TASK INSTRUCTIONS | Which lines of the entries contain the string "cventry"? Please find them and copy them.

DATA IN THIS EXERCISE |
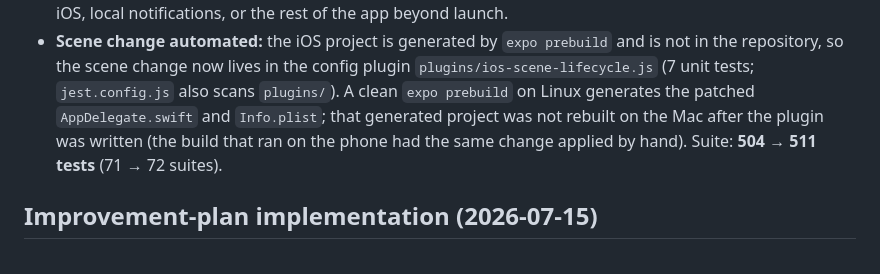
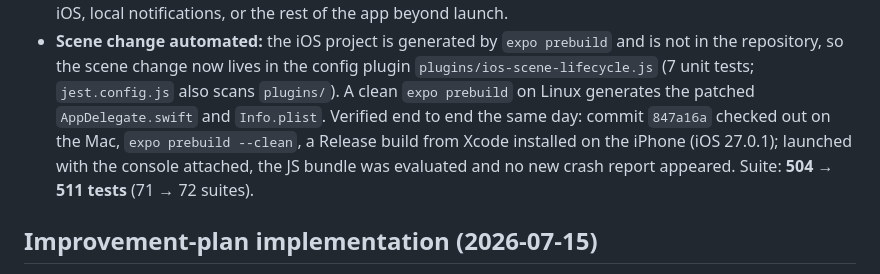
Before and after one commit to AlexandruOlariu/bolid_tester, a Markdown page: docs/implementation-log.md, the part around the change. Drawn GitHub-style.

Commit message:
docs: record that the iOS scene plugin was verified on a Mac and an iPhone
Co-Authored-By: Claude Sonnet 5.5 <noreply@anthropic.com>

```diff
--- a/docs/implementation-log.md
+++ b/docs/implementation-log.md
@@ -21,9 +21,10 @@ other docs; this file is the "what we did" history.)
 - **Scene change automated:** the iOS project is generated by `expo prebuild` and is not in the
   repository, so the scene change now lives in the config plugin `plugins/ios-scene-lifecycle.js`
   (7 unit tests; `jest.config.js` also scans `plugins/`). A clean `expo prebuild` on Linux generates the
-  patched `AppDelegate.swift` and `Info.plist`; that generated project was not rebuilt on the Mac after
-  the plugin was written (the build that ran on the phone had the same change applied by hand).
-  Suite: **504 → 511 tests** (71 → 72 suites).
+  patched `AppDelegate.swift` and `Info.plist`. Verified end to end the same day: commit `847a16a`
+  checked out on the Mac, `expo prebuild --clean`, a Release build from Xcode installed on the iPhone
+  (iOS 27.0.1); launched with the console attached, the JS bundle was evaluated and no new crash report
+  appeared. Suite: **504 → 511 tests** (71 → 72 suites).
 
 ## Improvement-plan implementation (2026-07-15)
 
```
--
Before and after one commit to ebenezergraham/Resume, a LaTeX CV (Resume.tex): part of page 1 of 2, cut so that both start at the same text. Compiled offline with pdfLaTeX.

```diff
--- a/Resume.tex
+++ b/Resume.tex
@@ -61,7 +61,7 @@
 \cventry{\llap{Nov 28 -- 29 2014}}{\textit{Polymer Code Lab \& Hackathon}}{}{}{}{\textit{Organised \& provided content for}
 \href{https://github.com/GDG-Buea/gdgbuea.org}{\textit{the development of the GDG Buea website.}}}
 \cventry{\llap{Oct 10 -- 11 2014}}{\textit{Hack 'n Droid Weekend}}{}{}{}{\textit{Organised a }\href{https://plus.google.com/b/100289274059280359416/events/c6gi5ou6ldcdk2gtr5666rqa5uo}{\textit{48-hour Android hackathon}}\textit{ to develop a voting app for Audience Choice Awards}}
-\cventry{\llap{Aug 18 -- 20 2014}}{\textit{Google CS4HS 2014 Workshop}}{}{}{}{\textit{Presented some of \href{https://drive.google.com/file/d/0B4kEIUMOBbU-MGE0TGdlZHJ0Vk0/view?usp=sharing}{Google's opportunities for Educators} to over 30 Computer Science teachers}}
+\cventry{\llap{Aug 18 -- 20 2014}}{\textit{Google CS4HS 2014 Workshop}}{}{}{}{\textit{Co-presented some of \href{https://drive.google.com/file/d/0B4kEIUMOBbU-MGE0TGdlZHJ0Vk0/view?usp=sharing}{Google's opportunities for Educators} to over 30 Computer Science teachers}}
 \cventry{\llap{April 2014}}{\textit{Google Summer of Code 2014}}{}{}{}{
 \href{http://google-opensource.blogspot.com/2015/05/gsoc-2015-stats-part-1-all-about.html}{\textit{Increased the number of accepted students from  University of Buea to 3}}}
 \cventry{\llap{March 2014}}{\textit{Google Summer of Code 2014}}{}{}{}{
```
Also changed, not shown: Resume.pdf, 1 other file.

PROBLEM SOLUTION |
 \cventry{\llap{Nov 28 -- 29 2014}}{\textit{Polymer Code Lab \& Hackathon}}{}{}{}{\textit{Organised \& provided content for}
 \cventry{\llap{Oct 10 -- 11 2014}}{\textit{Hack 'n Droid Weekend}}{}{}{}{\textit{Organised a }\href{https://plus.google.com/b/100289274059280359416/events/c6gi5ou6ldcdk2gtr5666rqa5uo}{\textit{48-hour Android hackathon}}\textit{ to develop a voting app for Audience Choice Awards}}
-\cventry{\llap{Aug 18 -- 20 2014}}{\textit{Google CS4HS 2014 Workshop}}{}{}{}{\textit{Presented some of \href{https://drive.google.com/file/d/0B4kEIUMOBbU-MGE0TGdlZHJ0Vk0/view?usp=sharing}{Google's opportunities for Educators} to over 30 Computer Science teachers}}
+\cventry{\llap{Aug 18 -- 20 2014}}{\textit{Google CS4HS 2014 Workshop}}{}{}{}{\textit{Co-presented some of \href{https://drive.google.com/file/d/0B4kEIUMOBbU-MGE0TGdlZHJ0Vk0/view?usp=sharing}{Google's opportunities for Educators} to over 30 Computer Science teachers}}
 \cventry{\llap{April 2014}}{\textit{Google Summer of Code 2014}}{}{}{}{
 \cventry{\llap{March 2014}}{\textit{Google Summer of Code 2014}}{}{}{}{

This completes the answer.